Two recent court cases illustrate why carefully drafting and monitoring estate documents is essential to avoid undesirable outcomes, particularly when divorce is involved, said Sharon Klein, president of the Tri-State Region for Wilmington Trust.

One involved decanting, the process whereby the trustee of an otherwise irrevocable trust can transfer trust assets into a new trust with different terms. The Connecticut Supreme Court authorized decanting in the divorce action, though “its use extends far beyond the divorce context,” Klein said.

In the case, a divorcing husband was the beneficiary of a 1983 trust set up by his father. The trustees transferred the assets into a new trust in 2011 to prevent the wife from reaching the assets. The new trust extinguished his right to request trust assets, and made distributions solely discretionary with the trustees.

The Connecticut court asked the Supreme Judicial Court of Massachusetts, where the trusts were settled, to determine whether the trustees’ action was a valid exercise of their powers under the 1983 trust. The Massachusetts court said the decanting was authorized, and the Connecticut court adopted that opinion. It also ruled that although it could have divided the assets, as requested by the wife, while they were in the 1983 trust, it could not reach them once they had been moved into the 2011 trust.
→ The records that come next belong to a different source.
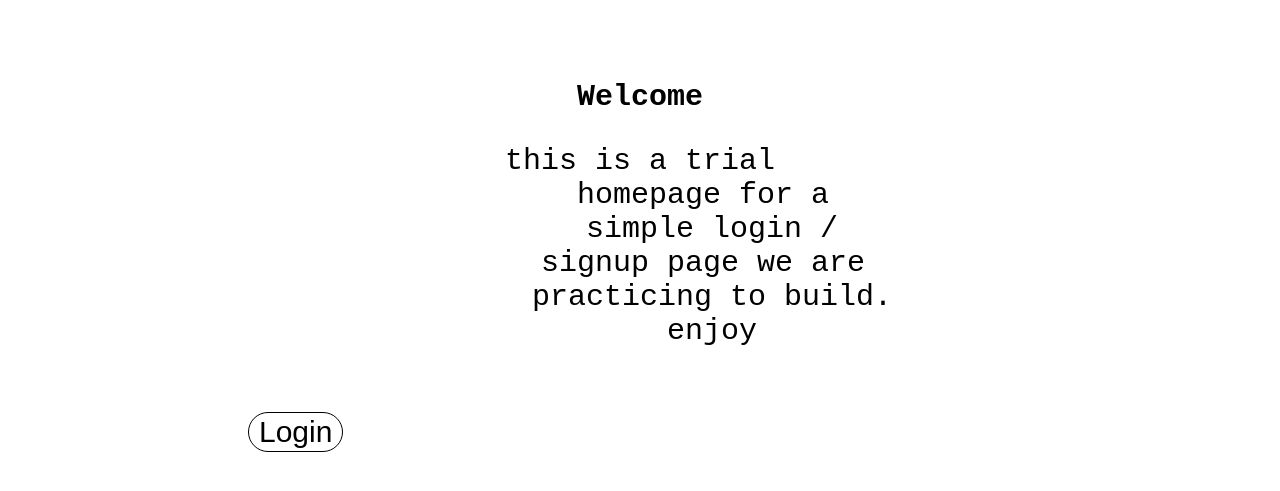
Repository: yhung004/TUTORIAL_PAGE
Page: home.html
An editor plug-in stored every save of this project. The page is shown before and after a run of saves, followed by the edit.
The browser window is 1280 px wide. The pictures show the whole page.

Above is the page before, as saved 2024-04-10 01:57:46.

After the next 2 saves:
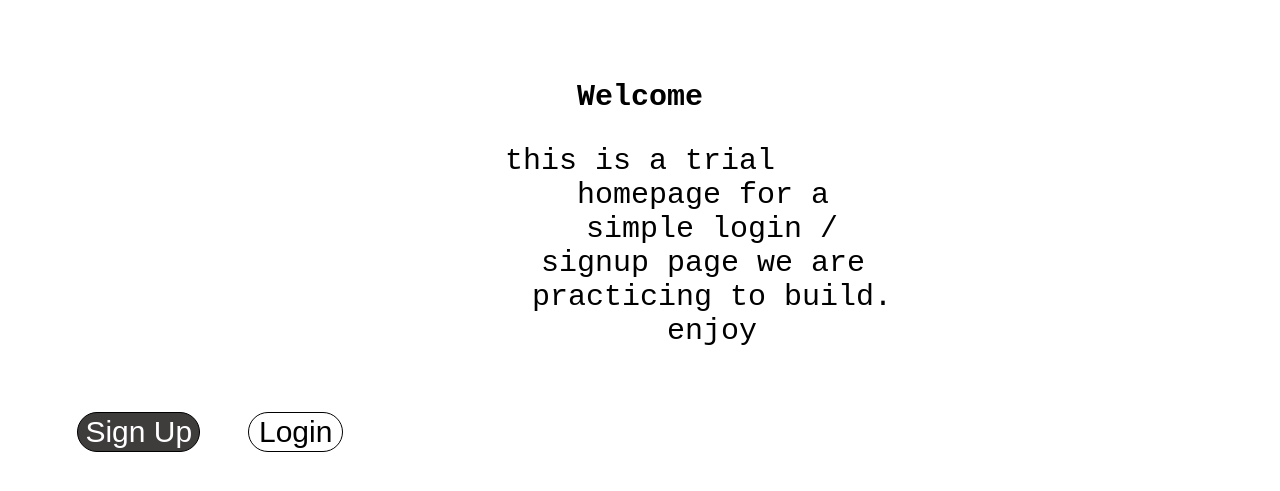
The 2 saves are shown as one change because they came seconds apart.
The last was saved 11 s later.
--- a/main.css
+++ b/main.css
@@ -20,7 +20,7 @@
 }
 .button_b {
     position: relative;
-    right: 500px;
+    right: 70px;
     border : 1px solid black;
     border-radius: 20px;
     background-color: rgb(63, 60, 60);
In other words, the decanting succeeded in preventing the assets from being divided in the divorce settlement. “Decanting can be a tremendous tool for dealing with changed circumstances, correcting mistakes, facilitating tax benefits or optimizing a trust’s administration,” Klein said.

In-Laws As Trustees

In a New York case, a deceased woman’s will named her husband as her beneficiary and executor and her father-in-law as the alternate executor and beneficiary. The couple was divorced at the time of her death, and under New York State law, the ex-husband was disqualified from serving as executor and beneficiary. However, the disqualification did not extend to his father, who, it was presumed, would leave the inherited assets to his son. The court acknowledged this end-run around the statute, but ruled that the statute did not revoke bequests to relatives of ex-spouses.

Klein noted that the law in some states revokes dispositions to, and executor/trustee nominations of, both a former spouse and his or her relatives. Such a law would have prevented the harsh result in the New York case. However, it might also prevent a decedent’s intent from being realized in cases where bequests to relatives of an ex-spouse are still intended despite a divorce.

Proposed legislation introduced in the New York State legislature this year would address both situations. It would continue to revoke dispositions to divorced spouses. Those to relatives of ex-spouses would be presumed to be revoked, though the proposal would allow the possibility to introduce evidence showing that the decedent intended those dispositions to take effect, even in light of the divorce.

Klein said spouses who are still in the process of getting divorced would not be able to rely on state default law to revoke bequests to an ex-spouse. “In order for a statutory presumption to apply, there must be a formal decree or judgment ending the marital relationship,” she said. That’s one reason why clients should ensure their planning documents reflect their intent, she added.